- Schedule latitude. Honestly, right now I really have very little free time to speak of: my schedule consists of work, school, church and occasional sleep. I’m sure free time will become even more scarce with children. No more visiting friends or going someplace on a whim. We’ll have to make time for certain priorities (date night!).
- Childproofing the house. I actually hadn’t thought about this until just now, but this might be pretty time consuming. Frankly, certain elements of our furniture are not terribly kid-friendly. We don’t have covers on our electrical outlets. We have breakables that a toddler could easily tip over when they start learning to walk. We’ll have to get gates for our staircase. And I suspect there will be at least a few potential hazards we hadn’t considered.
- Media choices. Actually, this isn’t what you might think. We don’t really watch a lot of TV – in fact, we don’t even get anything beyond terrestrial TV (no cable or satellite). We follow the counsel of the Church, so I think our movie collection, such as it is, doesn’t really need pruning. What we don’t have, aside from a fairly extensive Pixar collection, is kid-friendly movies. Because you know what? While I’m a huge Pixar fan, I never cared for Cars. And frankly, I didn’t have much use for Frozen, either. However, I imagine that plenty of such movies will be acquired in fairly short order.
This is just a very short list of adjustments that await us when we have children. I’m sure somebody will drop a comment in the thread about something I totally failed to consider. The bottom line is that parenthood entails sacrifice. Bring it on. It’s a sacrifice that I am quite happy to make.
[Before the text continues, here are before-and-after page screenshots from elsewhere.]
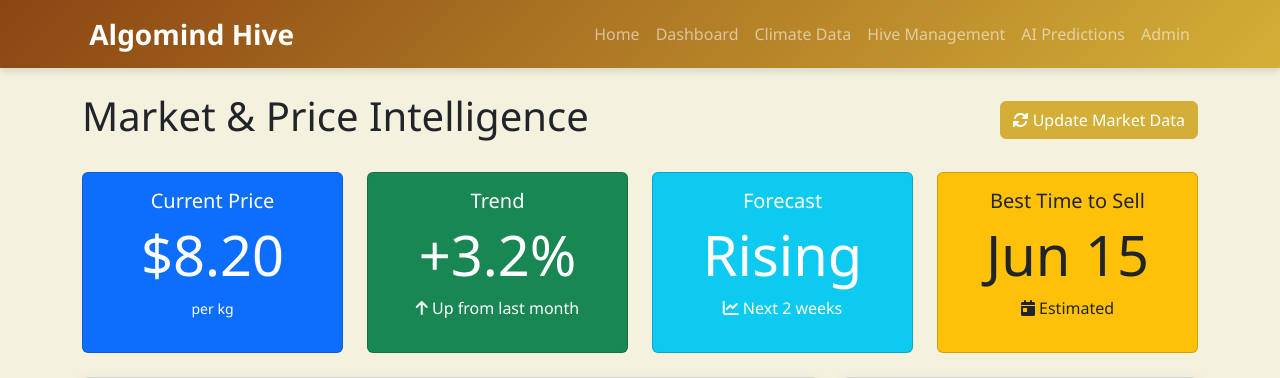
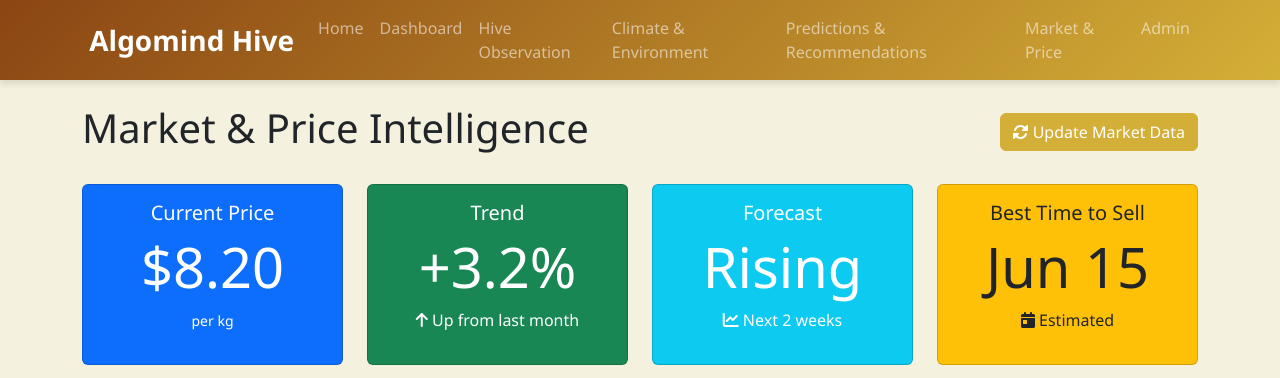
Before and after one commit to anthonybyamugisha/algomind_hive, a Django app: page /market-price/ in a window 1280 px wide. Shown: the top 378 px of the page. Run offline with Django 5.2, Linux system fonts and the light colour scheme.

Commit message:
Linkup all pages

```diff
--- a/algomind_hive/urls.py
+++ b/algomind_hive/urls.py
@@ -23,6 +23,7 @@ urlpatterns = [
     path('dashboard/', views.dashboard, name='dashboard'),
     path('dashboard-main/', views.dashboard, name='dashboard-main'),
     path('hive-observation/', views.hive_management, name='hive-observation'),
+    path('hive-management/', views.hive_management, name='hive-management'),
     path('climate-data/', views.climate_data, name='climate-data'),
     path('ai-predictions/', views.ai_predictions, name='ai-predictions'),
     path('predictions-recommendations/', views.ai_predictions, name='predictions-recommendations'),
--- a/templates/base.html
+++ b/templates/base.html
@@ -116,13 +116,16 @@
                         <a class="nav-link" href="{% url 'dashboard' %}">Dashboard</a>
                     </li>
                     <li class="nav-item">
-                        <a class="nav-link" href="{% url 'climate-data' %}">Climate Data</a>
+                        <a class="nav-link" href="{% url 'hive-observation' %}">Hive Observation</a>
                     </li>
                     <li class="nav-item">
-                        <a class="nav-link" href="{% url 'hive-management' %}">Hive Management</a>
+                        <a class="nav-link" href="{% url 'climate-environment' %}">Climate & Environment</a>
                     </li>
                     <li class="nav-item">
-                        <a class="nav-link" href="{% url 'ai-predictions' %}">AI Predictions</a>
+                        <a class="nav-link" href="{% url 'predictions-recommendations' %}">Predictions & Recommendations</a>
+                    </li>
+                    <li class="nav-item">
+                        <a class="nav-link" href="{% url 'market-price' %}">Market & Price</a>
                     </li>
                     <li class="nav-item">
                         <a class="nav-link" href="/admin/">Admin</a>
```
Also changed, not shown: ai_engine/migrations/0001_initial.py (added), climate/migrations/0001_initial.py (added), db.sqlite3, hives/migrations/0001_initial.py (added).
Because sacrifice brings forth blessings, and we are so very desirous to experience the blessings of parenthood.